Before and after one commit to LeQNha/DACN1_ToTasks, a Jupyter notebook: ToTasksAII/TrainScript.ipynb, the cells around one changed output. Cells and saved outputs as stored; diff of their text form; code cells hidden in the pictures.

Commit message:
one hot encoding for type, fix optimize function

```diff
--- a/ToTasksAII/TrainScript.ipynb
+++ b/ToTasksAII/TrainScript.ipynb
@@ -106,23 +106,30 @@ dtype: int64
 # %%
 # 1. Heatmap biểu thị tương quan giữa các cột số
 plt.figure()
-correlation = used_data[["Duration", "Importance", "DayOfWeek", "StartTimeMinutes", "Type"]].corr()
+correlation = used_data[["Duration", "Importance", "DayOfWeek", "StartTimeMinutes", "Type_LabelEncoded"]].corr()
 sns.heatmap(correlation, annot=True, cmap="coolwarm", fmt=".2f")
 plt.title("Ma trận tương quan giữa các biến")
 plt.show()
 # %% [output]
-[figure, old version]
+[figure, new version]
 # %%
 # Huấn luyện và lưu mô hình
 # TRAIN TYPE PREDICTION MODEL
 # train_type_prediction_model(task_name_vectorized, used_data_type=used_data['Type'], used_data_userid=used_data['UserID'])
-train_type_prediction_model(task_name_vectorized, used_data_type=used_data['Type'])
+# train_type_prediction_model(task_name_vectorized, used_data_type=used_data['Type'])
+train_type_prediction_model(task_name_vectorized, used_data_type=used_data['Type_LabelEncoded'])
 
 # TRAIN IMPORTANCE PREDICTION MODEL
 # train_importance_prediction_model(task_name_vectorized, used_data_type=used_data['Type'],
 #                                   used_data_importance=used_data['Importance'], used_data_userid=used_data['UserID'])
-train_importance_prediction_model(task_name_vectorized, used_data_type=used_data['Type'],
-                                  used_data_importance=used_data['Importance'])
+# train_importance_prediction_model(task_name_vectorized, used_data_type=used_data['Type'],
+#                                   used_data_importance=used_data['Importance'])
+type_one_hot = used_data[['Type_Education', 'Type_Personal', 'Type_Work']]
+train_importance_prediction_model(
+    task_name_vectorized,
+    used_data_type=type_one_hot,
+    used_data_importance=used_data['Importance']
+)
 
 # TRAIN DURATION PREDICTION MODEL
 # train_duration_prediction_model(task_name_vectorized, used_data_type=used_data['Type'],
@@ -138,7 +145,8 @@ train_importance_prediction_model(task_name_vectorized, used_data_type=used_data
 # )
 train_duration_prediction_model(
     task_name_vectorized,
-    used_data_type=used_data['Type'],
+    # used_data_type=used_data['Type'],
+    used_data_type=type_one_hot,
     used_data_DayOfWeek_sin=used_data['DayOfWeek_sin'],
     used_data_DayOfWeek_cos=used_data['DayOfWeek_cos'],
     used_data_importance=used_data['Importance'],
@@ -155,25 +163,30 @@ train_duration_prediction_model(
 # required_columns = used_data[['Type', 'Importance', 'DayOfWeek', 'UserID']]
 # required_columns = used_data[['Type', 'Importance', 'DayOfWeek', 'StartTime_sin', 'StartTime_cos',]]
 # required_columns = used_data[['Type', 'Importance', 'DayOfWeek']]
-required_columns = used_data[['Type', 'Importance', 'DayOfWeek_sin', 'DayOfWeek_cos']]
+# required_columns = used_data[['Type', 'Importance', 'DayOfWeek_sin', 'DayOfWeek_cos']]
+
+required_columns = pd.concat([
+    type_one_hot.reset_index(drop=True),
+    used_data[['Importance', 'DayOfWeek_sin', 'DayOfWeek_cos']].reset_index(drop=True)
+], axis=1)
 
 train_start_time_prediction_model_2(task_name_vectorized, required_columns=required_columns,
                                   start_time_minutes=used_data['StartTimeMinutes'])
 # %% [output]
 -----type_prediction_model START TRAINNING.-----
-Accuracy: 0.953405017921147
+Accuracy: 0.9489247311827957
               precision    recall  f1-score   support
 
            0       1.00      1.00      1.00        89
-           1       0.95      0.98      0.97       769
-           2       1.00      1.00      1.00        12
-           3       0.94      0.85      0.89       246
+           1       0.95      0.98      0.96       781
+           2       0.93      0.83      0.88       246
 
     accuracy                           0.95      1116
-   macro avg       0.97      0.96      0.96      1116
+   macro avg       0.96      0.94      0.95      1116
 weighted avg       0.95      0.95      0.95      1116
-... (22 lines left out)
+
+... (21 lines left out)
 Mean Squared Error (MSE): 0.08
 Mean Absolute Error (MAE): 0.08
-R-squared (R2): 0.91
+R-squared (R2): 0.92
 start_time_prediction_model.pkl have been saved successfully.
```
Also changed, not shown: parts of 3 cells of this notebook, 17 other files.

◇ ◇ ◇ ◇ ◇ ◇ ◇

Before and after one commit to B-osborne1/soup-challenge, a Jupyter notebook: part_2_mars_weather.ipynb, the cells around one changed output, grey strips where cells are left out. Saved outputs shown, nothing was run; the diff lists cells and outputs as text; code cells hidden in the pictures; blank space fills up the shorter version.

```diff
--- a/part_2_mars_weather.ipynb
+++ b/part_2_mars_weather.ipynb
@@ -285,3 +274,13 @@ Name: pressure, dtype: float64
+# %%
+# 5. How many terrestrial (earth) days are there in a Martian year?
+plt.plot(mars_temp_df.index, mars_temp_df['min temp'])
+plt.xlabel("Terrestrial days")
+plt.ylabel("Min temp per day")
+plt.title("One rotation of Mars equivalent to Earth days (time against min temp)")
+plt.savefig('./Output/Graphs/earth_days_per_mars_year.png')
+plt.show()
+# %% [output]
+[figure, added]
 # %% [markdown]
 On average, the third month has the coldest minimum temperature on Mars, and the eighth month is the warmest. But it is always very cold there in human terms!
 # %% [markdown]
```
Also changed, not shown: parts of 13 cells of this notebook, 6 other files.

◇ ◇ ◇ ◇ ◇ ◇ ◇

_Task statement_
Find "ToTasksAII" in the preceding records. Copy each line that holds it.

_Written solution_
Before and after one commit to LeQNha/DACN1_ToTasks, a Jupyter notebook: ToTasksAII/TrainScript.ipynb, the cells around one changed output. Cells and saved outputs as stored; diff of their text form; code cells hidden in the pictures.
--- a/ToTasksAII/TrainScript.ipynb
+++ b/ToTasksAII/TrainScript.ipynb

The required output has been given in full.